[Material for this exercise Boundary: Start]

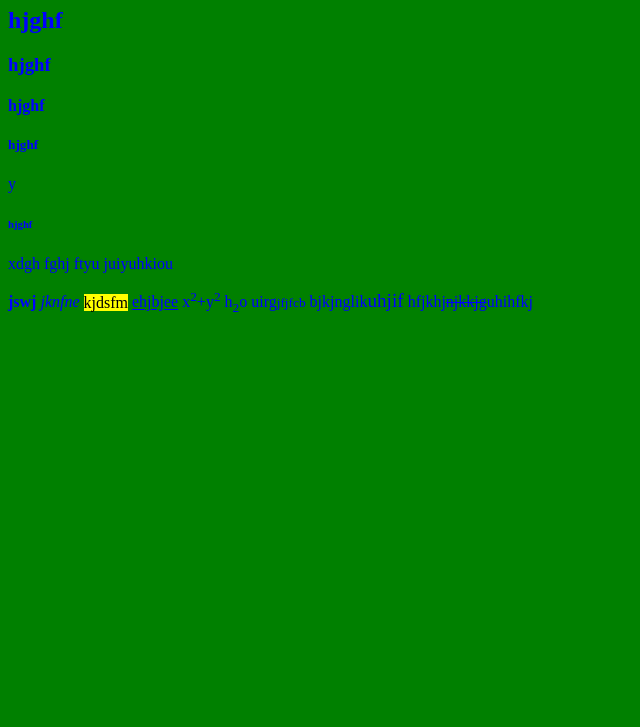
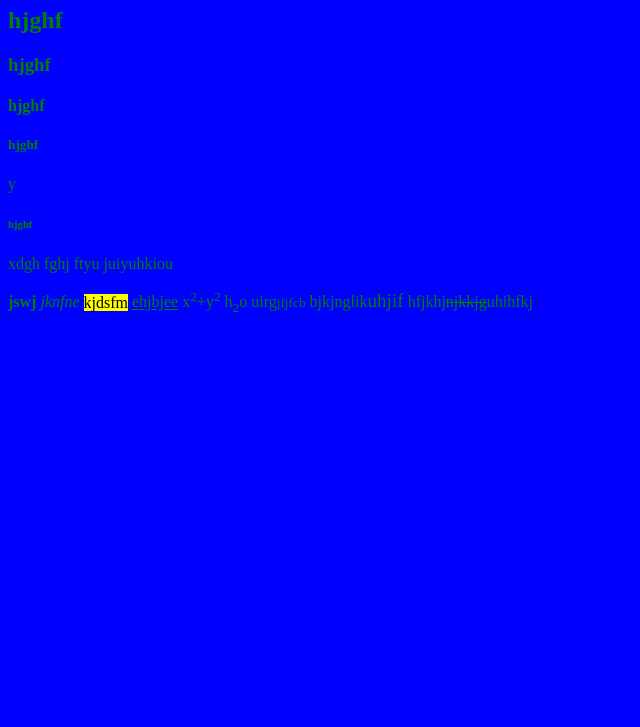
Before and after one commit to harshithabellam/samplegit2, a plain HTML site: page index.html in a window 1280 px wide. Shown: the part 73-800 px from the top of the page, without its empty margins (0-640 px from the left). Drawn offline with Linux system fonts and the light colour scheme.

Commit message:
change body attributes and values

```diff
--- a/index.html
+++ b/index.html
@@ -1,6 +1,6 @@
 <!DOCTYPE html>
 <html>
-    <body bgcolor="green"  text="blue" >
+    <body bgcolor="blue"  text="green" >
         <h1>hjghf</h1>
         <h2>hjghf</h2>
         <h3>hjghf</h3>
```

[Material for this exercise Boundary: End]

Prompt
The data above should be restated exactly, with its images dropped.

Task solution
Before and after one commit to harshithabellam/samplegit2, a plain HTML site: page index.html in a window 1280 px wide. Shown: the part 73-800 px from the top of the page, without its empty margins (0-640 px from the left). Drawn offline with Linux system fonts and the light colour scheme.

Commit message:
change body attributes and values

```diff
--- a/index.html
+++ b/index.html
@@ -1,6 +1,6 @@
 <!DOCTYPE html>
 <html>
-    <body bgcolor="green"  text="blue" >
+    <body bgcolor="blue"  text="green" >
         <h1>hjghf</h1>
         <h2>hjghf</h2>
         <h3>hjghf</h3>
```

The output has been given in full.